━━━━━ Dataset content ━━━━━

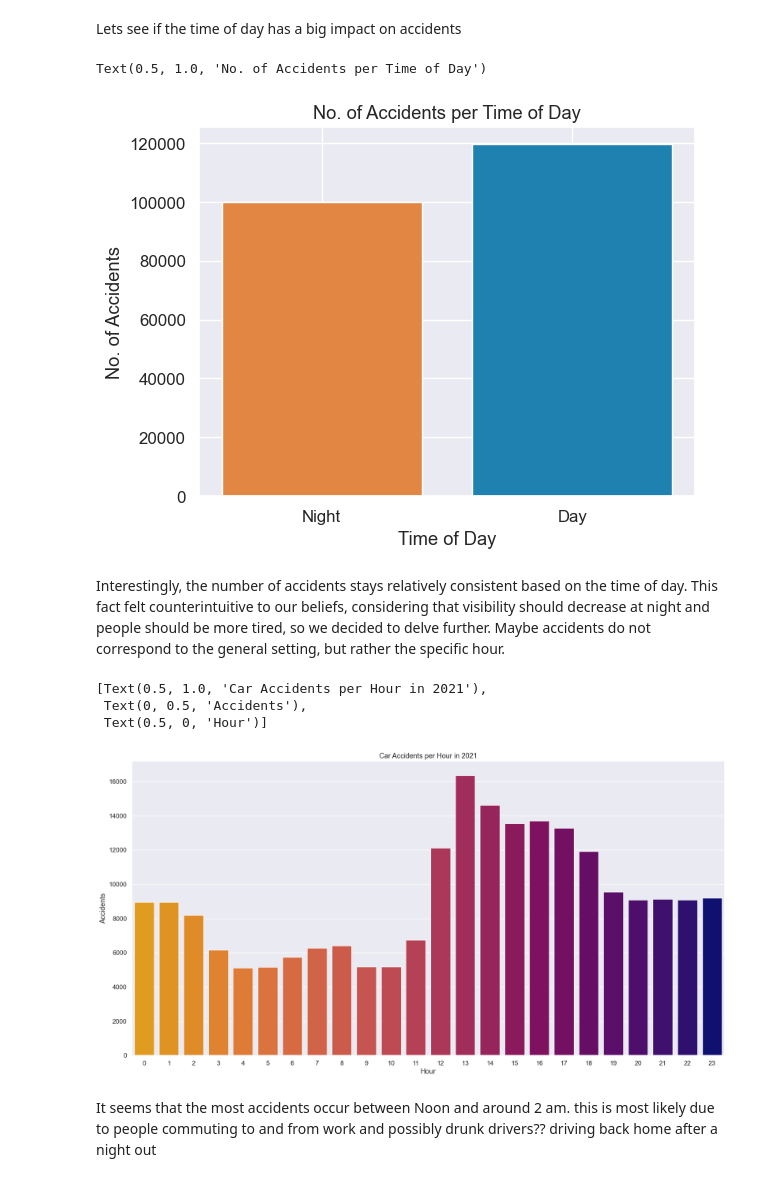
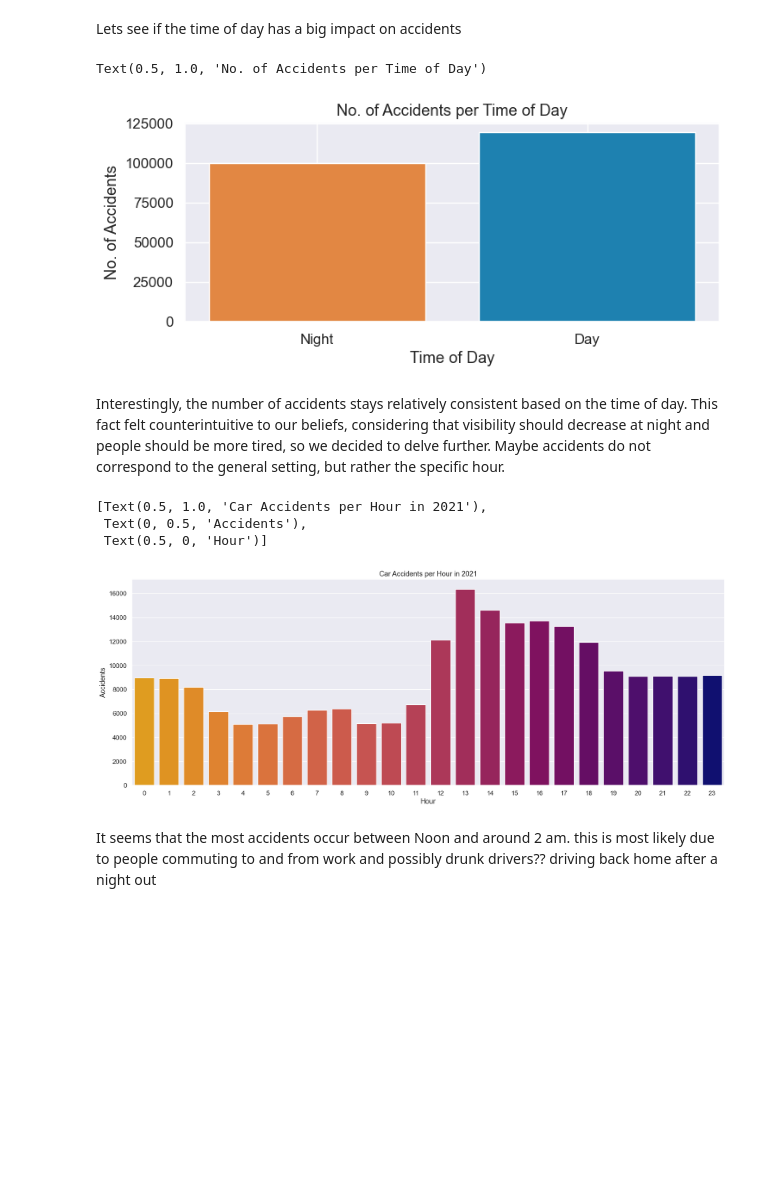
Before and after one commit to Anubis-vc/Anubis-vc.github.io, a Jupyter notebook: FinalProject.ipynb, the cells around one changed output. Saved outputs shown, nothing was run; the diff lists cells and outputs as text; code cells hidden in the pictures; blank space fills up the shorter version.

```diff
--- a/FinalProject.ipynb
+++ b/FinalProject.ipynb
@@ -302,15 +302,16 @@ Lets see if the time of day has a big impact on accidents
 # %%
 count = {}
 for x in range(219585):
     count[df.iat[x,26]] = count.get(df.iat[x,26],0)+1
 
+plt.figure(figsize=(8,3))
 plt.bar(list(count.keys()),list(count.values()), color  = ['#e28743', "#1e81b0"])
 plt.xlabel("Time of Day")
 plt.ylabel("No. of Accidents")
 plt.title("No. of Accidents per Time of Day")
 # %% [output]
 Text(0.5, 1.0, 'No. of Accidents per Time of Day')
-[figure, old version]
+[figure, new version]
 # %% [markdown]
 Interestingly, the number of accidents stays relatively consistent based on the time of day. This fact felt counterintuitive to our beliefs, considering that visibility should decrease at night and people should be more tired, so we decided to delve further. Maybe accidents do not correspond to the general setting, but rather the specific hour.
 # %%
@@ -323,7 +324,7 @@ for x in range(219585):
 sorted_count = dict(sorted(count.items()))
 tod = pd.DataFrame.from_dict(sorted_count, orient='index', columns=['Accidents'])
 # %%
-plt.figure(figsize=(20,10))
+plt.figure(figsize=(20,7))
 tod_plot = sns.barplot(x= tod.index.values, y= 'Accidents', data= tod,
                        palette= ['#ffa500', '#ff9902', '#fe8d09', '#fc8113', '#f9761b',
                                  '#f46b23', '#ef602a', '#e85531', '#e14b37', '#da413d',
@@ -335,7 +336,7 @@ tod_plot.set(title= "Car Accidents per Hour in 2021", ylabel= "Accidents", xlabe
 [Text(0.5, 1.0, 'Car Accidents per Hour in 2021'),
  Text(0, 0.5, 'Accidents'),
  Text(0.5, 0, 'Hour')]
-[figure, old version]
+[figure, new version]
 # %% [markdown]
 It seems that the most accidents occur between Noon and around 2 am. this is most likely due to people commuting to and from work and possibly drunk drivers?? driving back home after a night out
 # %% [markdown]
```
Also changed, not shown: parts of 2 cells of this notebook.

━━━━━

> _Work to complete_: Search the lines above for the string "FinalProject", then show every one that has it.

> _Answer below_:
Before and after one commit to Anubis-vc/Anubis-vc.github.io, a Jupyter notebook: FinalProject.ipynb, the cells around one changed output. Saved outputs shown, nothing was run; the diff lists cells and outputs as text; code cells hidden in the pictures; blank space fills up the shorter version.
--- a/FinalProject.ipynb
+++ b/FinalProject.ipynb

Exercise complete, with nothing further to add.